Thanks,
Your Name


Your Former Boss


Interviewing for a new job and waiting for a reference call to seal the deal? Want some tips on how to take the next step in your career? Your former manager can be a great resource--if you can get him to respond.

How to Get a Response


Here’s a real example that I used when I couldn’t get a hold of a former boss during a tough interview process.

Hi there,

Hope you’ve been well. I’m following up about that email I sent you because I’m in the advanced stages of an interview process. The employer recently emailed me and said that they couldn’t get a hold of you for a reference call. If you could send me a few dates and times that you’d be available, I’d appreciate it. But if you’re unable to do the call, please let me know and I’ll send them another contact.

Best,
[Your Name]


That Random, But Exciting Person You Met at a Networking Event


Woah! I made a contact at a networking event. And he might have an opportunity for me to consider! How exciting, right? Totally, unless that person goes dark on you after the first few emails.

How to Get a Response


Since you’ve already sent this person an email, you can gently remind them that you exist with this template:

Hi there,

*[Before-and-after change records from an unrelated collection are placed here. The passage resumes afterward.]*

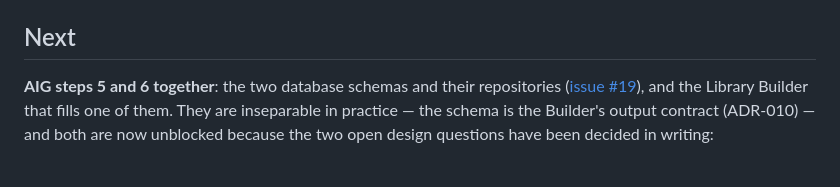
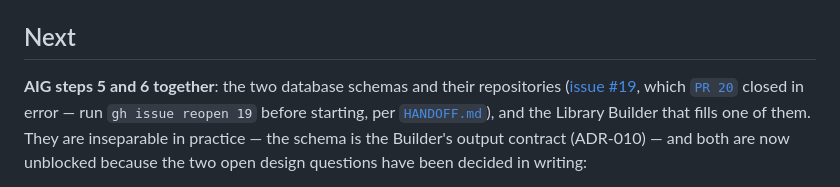
Before and after one commit to clydepro/encore, a Markdown page: ai/current-phase.md, the part around the change. GitHub-like rendering.

```diff
--- a/ai/current-phase.md
+++ b/ai/current-phase.md
@@ -61,7 +61,9 @@ written, and `apps/server/` and `apps/builder/` are still placeholders.
 ## Next
 
 **AIG steps 5 and 6 together**: the two database schemas and their repositories
-([issue #19](https://github.com/clydepro/encore/issues/19)), and the Library
+([issue #19](https://github.com/clydepro/encore/issues/19), which
+[`PR 20`](https://github.com/clydepro/encore/pull/20) closed in error — run
+`gh issue reopen 19` before starting, per [`HANDOFF.md`](HANDOFF.md)), and the Library
 Builder that fills one of them. They are inseparable in practice — the schema is
 the Builder's output contract (ADR-010) — and both are now unblocked because the
 two open design questions have been decided in writing:
```
Also changed, not shown: ai/HANDOFF.md (+8 -3 lines).
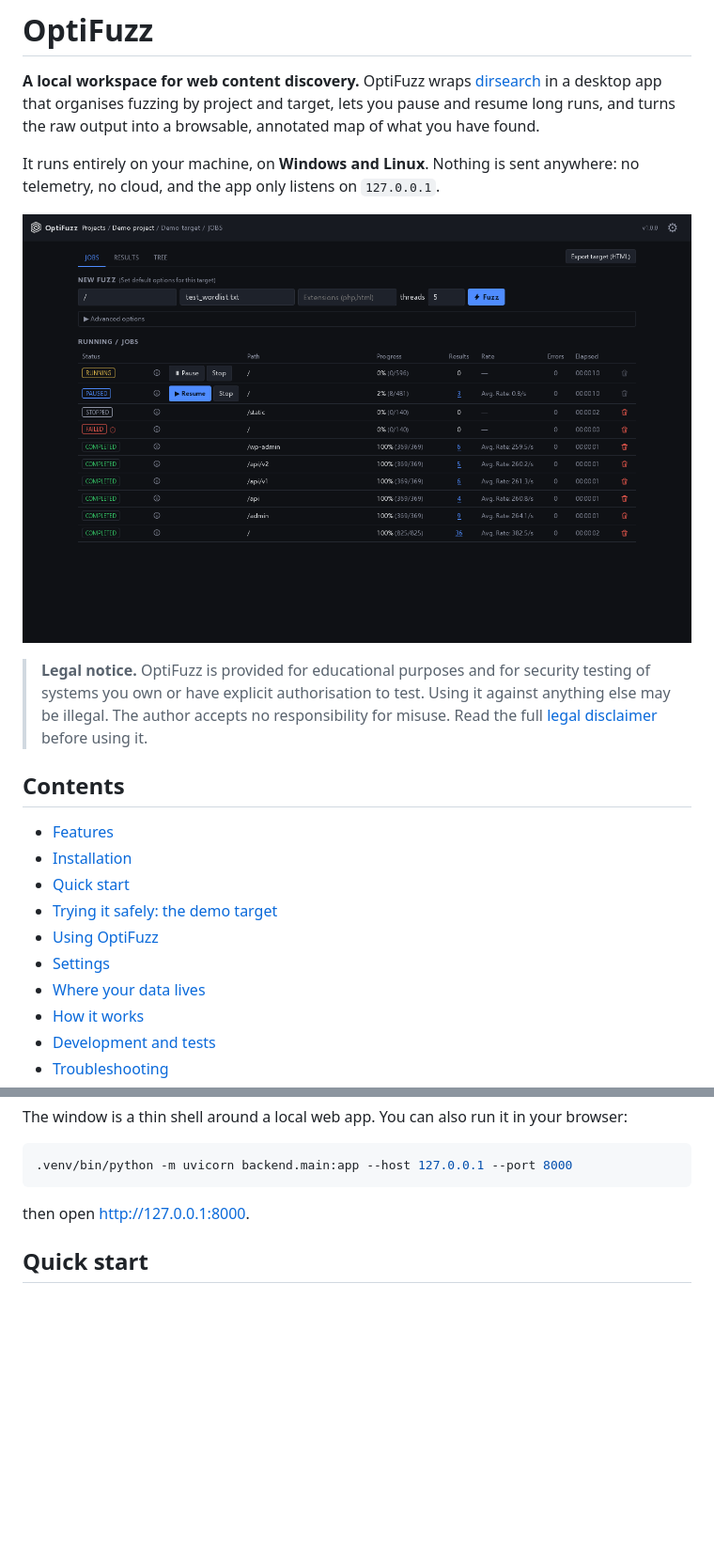
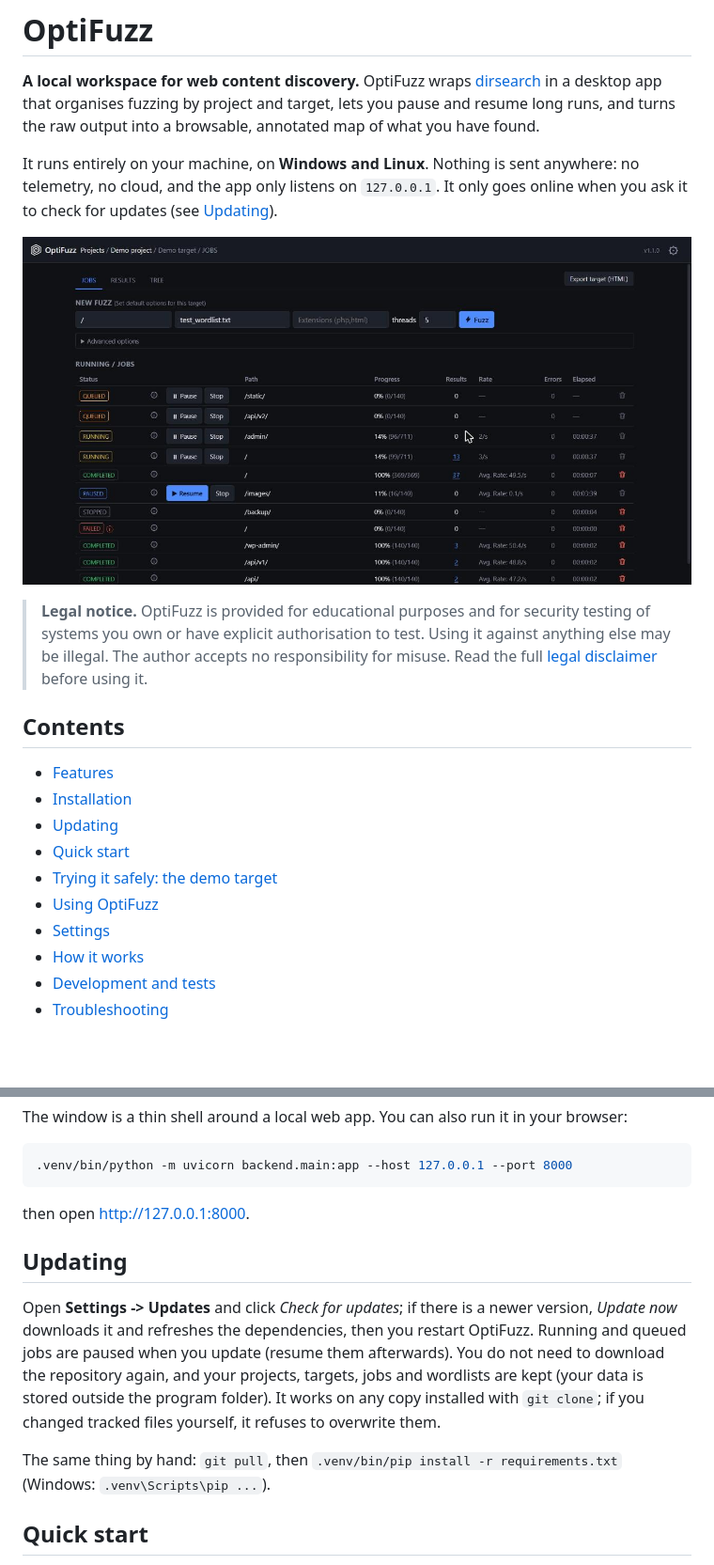
Before and after one commit to R3DN3Tx/OptiFuzz, a Markdown page: README.md, 2 parts joined by grey strips. Shown at 94% size. Drawn GitHub-style; pictures changed too: docs/images/jobs.png; blank space fills up the shorter version.

```diff
--- a/README.md
+++ b/README.md
@@ -5,5 +5,6 @@ in a desktop app that organises fuzzing by project and target, lets you pause an
 and turns the raw output into a browsable, annotated map of what you have found.
 
 It runs entirely on your machine, on **Windows and Linux**. Nothing is sent anywhere: no telemetry,
-no cloud, and the app only listens on `127.0.0.1`.
+no cloud, and the app only listens on `127.0.0.1`. It only goes online when you ask it to check for
+updates (see [Updating](#updating)).
 
@@ -18,11 +19,11 @@ no cloud, and the app only listens on `127.0.0.1`.
 
 - [Features](#features)
 - [Installation](#installation)
+- [Updating](#updating)
 - [Quick start](#quick-start)
 - [Trying it safely: the demo target](#trying-it-safely-the-demo-target)
 - [Using OptiFuzz](#using-optifuzz)
 - [Settings](#settings)
-- [Where your data lives](#where-your-data-lives)
 - [How it works](#how-it-works)
 - [Development and tests](#development-and-tests)
 - [Troubleshooting](#troubleshooting)
@@ -145,6 +144,18 @@ The window is a thin shell around a local web app. You can also run it in your b
 
 then open <http://127.0.0.1:8000>.
 
+## Updating
+
+Open **Settings -> Updates** and click *Check for updates*; if there is a newer version, *Update now*
+downloads it and refreshes the dependencies, then you restart OptiFuzz. Running and queued jobs
+are paused when you update (resume them afterwards). You do not need to download
+the repository again, and your projects, targets, jobs and wordlists are kept (your data is stored
+outside the program folder). It works on any copy installed with `git clone`; if you changed tracked
+files yourself, it refuses to overwrite them.
+
+The same thing by hand: `git pull`, then `.venv/bin/pip install -r requirements.txt`
+(Windows: `.venv\Scripts\pip ...`).
+
 ## Quick start
 
 1. Start OptiFuzz.
```
Also changed, not shown: other parts of README.md (+14 -48 lines), dev/demo-target/README.md (+1 -1 lines), docs/images/results.png, docs/images/tree.png, 10 other files.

Hope you’ve been well since [insert the event you attended]. I wanted to send you another note because the opportunity you mentioned sounded really interesting. I’d love to learn more. If that’s no longer on the table, I’d still love to connect and discuss [something you spoke about]!

Best,
Your Name


That Friend of a Friend of a Friend


How many times has someone told you that they “know someone” who can help your career? And even though it feels weird, how many times have you emailed those people? Sometimes you’ll get a very friendly response. But other times, you get, well, nothing. And why should you, right? After all, there are a few degrees of separation here.


How to Get a Response


Here’s a short email you can send that’s not awkward--and might even get this person’s attention.

Hi there,

Hope you’ve been well. [Your friend’s name] mentioned that you might be able to help with [specific ask you’re making]. I wanted to follow up to see if that’s still the case. If so, here are a few slots I’m available over the next week. If you need additional times, I’d be happy to accommodate.

[Insert 3 dates and times]

If it’s no longer possible, I also understand! Just let me know.

[Your Name]



As you’ll notice, all these templates offer the person an out. And while it sucks to have someone go back on their word, it’s always better to know that’s the case. Because otherwise, you’re stuck waiting for a response (and hoping against hope your message did end up in their spam folder and that’s why they’re not responded).

So even though following up means a little extra work for you, it’s still worth trying to figure out if the conversation is going anywhere. After all, there’s a deadline looming. Or a job possibility waiting. Or, an endless list of things that could positively impact your career.

But if you let it lie, those things will be nothing more than possibilities, so go get what you deserve.




Source: https://www.inc.com
Image Credit: Getty Images



ABOUT WNFP
Westchester Networking for Professionals (WNFP) is a business organization focused on providing our members and guests with an extraordinary networking experience, bringing business professionals together for the sole purpose of generating new relationships and developing new business opportunities. Not a member, learn how you can become a member and join this awesome group of professionals to connect and grow your business.

Stay Connected with WNFP!
Join WNFP Communities!